In North Carolina, county government is the level of government that most directly impacts every citizen. All North Carolinians live in a county while slightly more than half the population lives within the limits of a city or town.
County governments were originally created by the state to give citizens greater access to government services. Because it was so difficult to travel in the 17th and 18th centuries, citizens could not reasonably be expected to come to the state capital every time they needed to conduct official business. As a result, the state created counties, and the governor appointed justices of the peace to oversee each county and carry out the mandated policies and services of state government.

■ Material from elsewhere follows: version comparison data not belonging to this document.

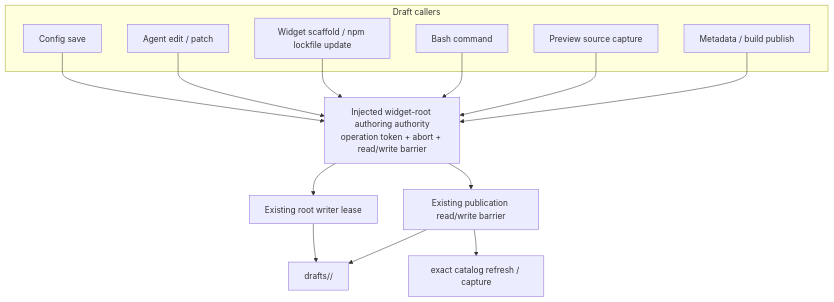
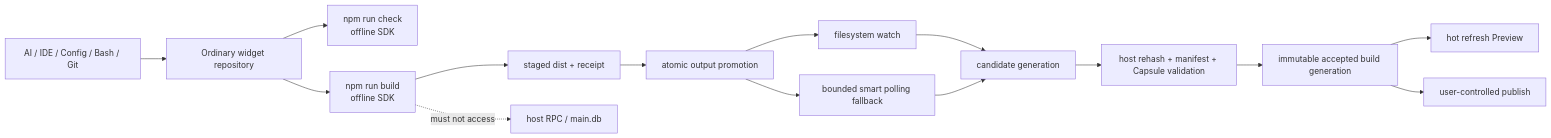
Before and after one commit to omnidraw/omnidraw: the diagram in tasks/d/D10.md, drawn with Mermaid. The commit also changed other lines of this file and 6 other files, not shown here.

````diff
--- a/tasks/d/D10.md
+++ b/tasks/d/D10.md
@@ -101,25 +180,20 @@
 ```mermaid
-flowchart TB
-  subgraph callers["Draft callers"]
-    config["Config save"]
-    edit["Agent edit / patch"]
-    create["Widget scaffold / npm lockfile update"]
-    bash["Bash command"]
-    preview["Preview source capture"]
-    publish["Metadata / build publish"]
-  end
+flowchart LR
+  Editors["AI / IDE / Config / Bash / Git"] --> Repo["Ordinary widget repository"]
+  Repo --> Check["npm run check\noffline SDK"]
+  Repo --> Build["npm run build\noffline SDK"]
+  Build --> Stage["staged dist + receipt"]
+  Stage --> Atomic["atomic output promotion"]
 
-  config --> authority
-  edit --> authority
-  create --> authority
-  bash --> authority
-  preview --> authority
-  publish --> authority
+  Atomic --> Watch["filesystem watch"]
+  Atomic --> Poll["bounded smart polling fallback"]
+  Watch --> Candidate["candidate generation"]
+  Poll --> Candidate
+  Candidate --> Verify["host rehash + manifest + Capsule validation"]
+  Verify --> Accepted["immutable accepted build generation"]
+  Accepted --> Preview["hot refresh Preview"]
+  Accepted --> Publish["user-controlled publish"]
 
-  authority["Injected widget-root authoring authority\noperation token + abort + read/write barrier"]
-  authority --> lease["Existing root writer lease"]
-  authority --> barrier["Existing publication read/write barrier"]
-  lease --> draft["drafts/<slug>/"]
-  barrier --> draft
-  barrier --> catalog["exact catalog refresh / capture"]
+  HostAPI["host RPC / main.db"]
+  Build -. "must not access" .-> HostAPI
 ```
````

After the Civil War, the North Carolina Constitution of 1868 gave citizens more input into electing their local leaders. Citizens were given the power to elect the sheriff, coroner, register of deeds, clerk of court, surveyor and treasurer, as well as the newly created board of commissioners. Commissioners replaced the appointed justices of the peace and were given full financial responsibility for the county, which included adopting the budget and setting the property tax rate.
Today, citizens still elect the commissioners, sheriff, register of deeds and clerk of court, although the court system is now a function of state government. Counties remain an arm of state government and carry out the many services that are mandated by the state and federal governments.

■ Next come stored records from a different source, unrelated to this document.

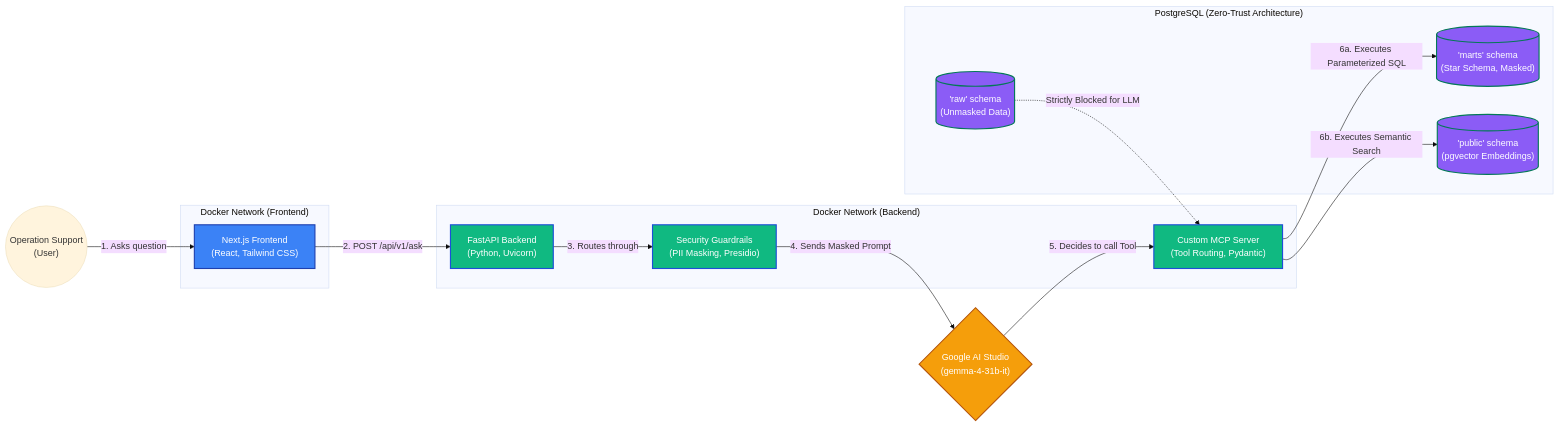
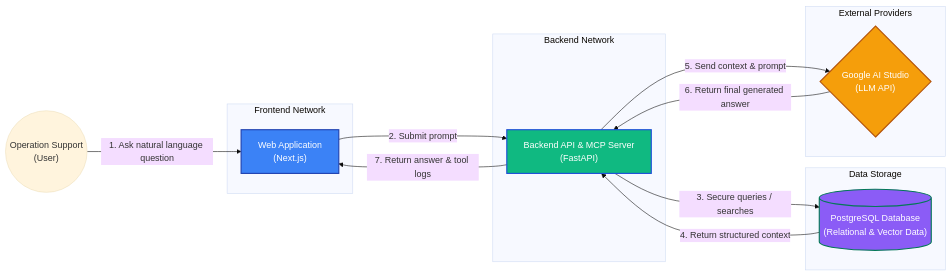
The first of 3 diagrams in docs/interview_prep/ARCHITECTURE_DIAGRAMS.md (JinnawatJid/dBank), drawn with Mermaid (base theme) before and after one commit.

Commit message:
docs: fix minor phrasing issues in presentation guide
- Addressed final user feedback on the Introduction section of `PRESENTATION_GUIDE.md` by completely stripping out the explicit "Greeting" bullet point and the meta-instructional "Objective" block.

````diff
--- a/docs/interview_prep/ARCHITECTURE_DIAGRAMS.md
+++ b/docs/interview_prep/ARCHITECTURE_DIAGRAMS.md
@@ -10,42 +10,37 @@
 ```mermaid
 graph LR
     %% Define Styles
     classDef frontend fill:#3b82f6,stroke:#1e40af,color:white,stroke-width:2px;
     classDef backend fill:#10b981,stroke:#1d4ed8,color:white,stroke-width:2px;
     classDef db fill:#8b5cf6,stroke:#047857,color:white,stroke-width:2px;
     classDef ai fill:#f59e0b,stroke:#b45309,color:white,stroke-width:2px;
     classDef external fill:#6b7280,stroke:#374151,color:white,stroke-width:2px;
 
     %% Nodes
     User(("Operation Support\n(User)"))
 
-    subgraph "Docker Network (Frontend)"
-        UI["Next.js Frontend\n(React, Tailwind CSS)"]:::frontend
+    subgraph "Frontend Network"
+        UI["Web Application\n(Next.js)"]:::frontend
     end
 
-    subgraph "Docker Network (Backend)"
-        API["FastAPI Backend\n(Python, Uvicorn)"]:::backend
-        MCP["Custom MCP Server\n(Tool Routing, Pydantic)"]:::backend
-        Masker["Security Guardrails\n(PII Masking, Presidio)"]:::backend
+    subgraph "Backend Network"
+        API["Backend API & MCP Server\n(FastAPI)"]:::backend
     end
 
-    subgraph "PostgreSQL (Zero-Trust Architecture)"
-        DB_RAW[("'raw' schema\n(Unmasked Data)")]:::db
-        DB_MART[("'marts' schema\n(Star Schema, Masked)")]:::db
-        DB_VEC[("'public' schema\n(pgvector Embeddings)")]:::db
+    subgraph "Data Storage"
+        DB[("PostgreSQL Database\n(Relational & Vector Data)")]:::db
     end
 
-    LLM{"Google AI Studio\n(gemma-4-31b-it)"}:::ai
+    subgraph "External Providers"
+        LLM{"Google AI Studio\n(LLM API)"}:::ai
+    end
 
     %% Relationships
-    User -- "1. Asks question" --> UI
-    UI -- "2. POST /api/v1/ask" --> API
-    API -- "3. Routes through" --> Masker
-    Masker -- "4. Sends Masked Prompt" --> LLM
-    LLM -- "5. Decides to call Tool" --> MCP
-    MCP -- "6a. Executes Parameterized SQL" --> DB_MART
-    MCP -- "6b. Executes Semantic Search" --> DB_VEC
-
-    %% Security constraints
-    DB_RAW -. "Strictly Blocked for LLM" .-> MCP
+    User -- "1. Ask natural language question" --> UI
+    UI -- "2. Submit prompt" --> API
+    API -- "3. Secure queries / searches" --> DB
+    DB -- "4. Return structured context" --> API
+    API -- "5. Send context & prompt" --> LLM
+    LLM -- "6. Return final generated answer" --> API
+    API -- "7. Return answer & tool logs" --> UI
 ```
````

Counties exist to help enhance the lives of their citizens. County governments do this by providing needed services, such as public and mental healthcare, schools, libraries and support to senior citizens and children in need. Counties establish important local laws (ordinances) and enforce laws that protect citizens from harmful behavior. They also encourage citizens and businesses to get involved in their communities.